President and Sister Groberg were caught in numerous serious storms as they traveled throughout the Tongan islands in older boats, often taking their young daughters with them. There were a number of times President and Sister Groberg feared for their lives as well as those of their little girls. For more details see the book The Fire of Faith chapters 8, 12, 21, 28, 41, and 48.
It was impossible to depict the wide variety of storms and boats involved in the Grobergs’ many ocean adventures so the writer/director composited highlights of these storms into one sequence in the film. He also included a story found in chapter 48 of the first book, The Other Side of Heaven, in which a boat towing a barge got caught in a storm that threatened to sink both of them.
The Groberg girls were not aboard the boat on the day it was towing the construction barge, and they were not playing on the barge when the storm hit, but everything else about that scene is true, including the degree of peril experienced by Jean and her daughters during their many voyages at sea during their mission.
It is also true that the barge really did start to sink the boat President Groberg was on and he had to decide whether or not to cut the barge free to save the boat. Some of his beloved missionaries were aboard the barge during that particular storm, but his daughters were not.
Did the Groberg’s baby daughter really get thrown from the boat up onto the rocks as depicted in the movie?
Yes. This scene is taken from an unpublished chapter from Elder Groberg’s original manuscript for The Fire of Faith.
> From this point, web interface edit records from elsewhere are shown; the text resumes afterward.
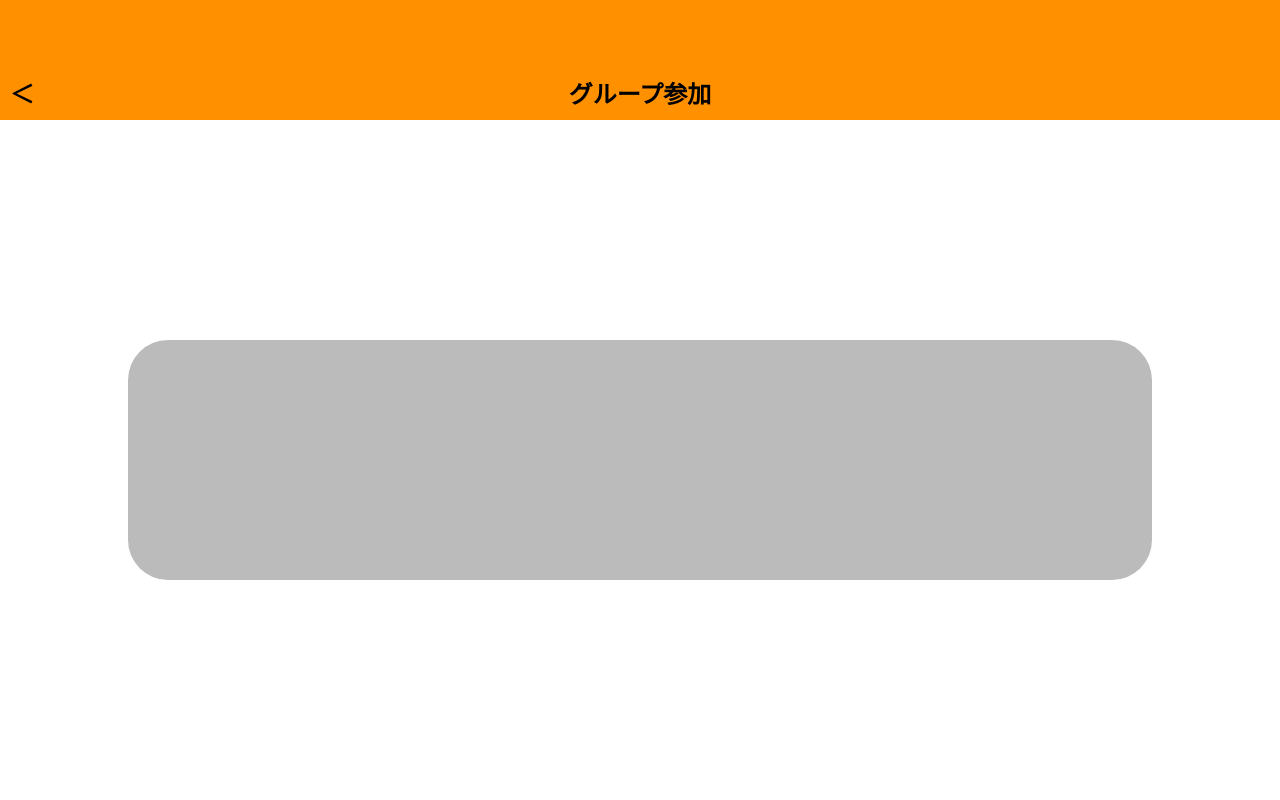
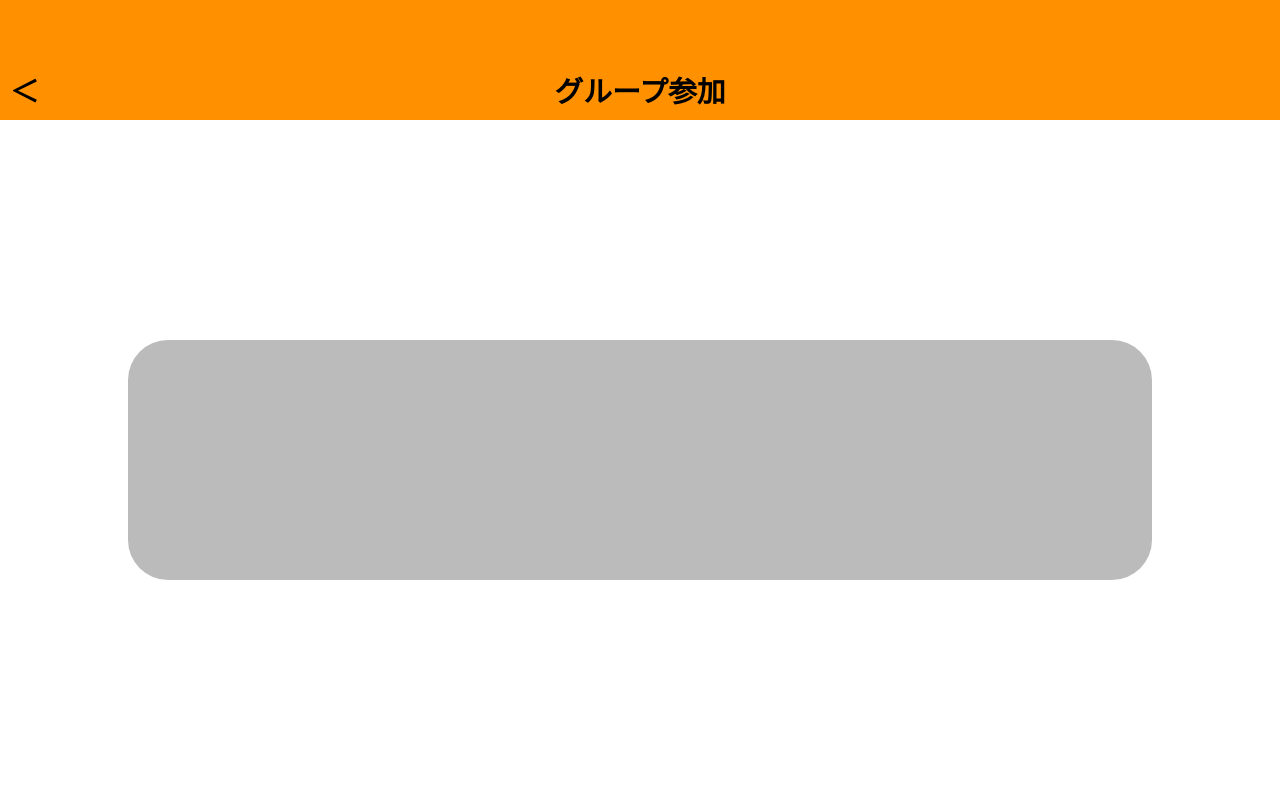
Before and after one commit to 2022WorkShiftManagement/work_shift_management, a Flask app: template templates/group_entry.html in a window 1280 px wide. Run offline with Flask 2, Linux system fonts and the light colour scheme; the template is opened without the code that fills it: most values are stand-ins (such as "Sample title", 1, 10 or a date in 2020).

Commit message:
[Update] グループ参加ページのCSSを調整

```diff
--- a/static/css/group_entry.css
+++ b/static/css/group_entry.css
@@ -1,4 +1,9 @@
 @charset "UTF-8";
+
+body {
+    height: 100vh;
+    font-size: 1.2rem;
+}
 
 main {
     font-size: 1.2rem;
```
The chapter relating this story was ommitted for purposes of brevity before the book was published but Elder Groberg gave it to the writer/director of the film when he was writing the script and he decide to incorporate it.
The island where this occurred is called Fotuha’a and the baby girl who was thrown up into the outstretched arms of the Tongans, Gayle Groberg Teuscher, was only a few months old. There was an article in “The Church News” describing how recordings of General Conference were recently delivered to Fotuha’a by throwing them up onto waiting Saints on the rocks. There are many islands in the South Pacific where this practice is still used for disembarking boat passengers.
What Important Things Are Missing From the Movie?
Many important events and characters were not able to be included in the film because of time constraints, including the Coronation of King Tupou IV, President and Sister Groberg’s friendship with the King and Queen of Tonga as well as many Nobles, and President and Sister N. Eldon Tanner visiting Tonga for the Jubilee celebration with the Royal Family.
Unfortunately, other dear friends and key characters from the Groberg family’s mission to Tonga are unrepresented or underrepresented in the film, including but not limited to Uliti Uata, Sovea Kioa, and Manase Nau. To find out more about these missing events and individuals, see the book, The Fire of Faith.
1 MILLION STRONG TO BRING THE MOVIE TO ALL THE WORLD
Elder Groberg and President Thomas S. Monson shared a vision, purpose and mission for making the sequel: That this true story of love, forgiveness, family and faith would reach as many people across the entire world as possible.
We achieved this with the first movie in the year 2000 and we can do it again!
Watch the video below for a message about how we can fulfill Elder Groberg and President Monson's mission for the movie...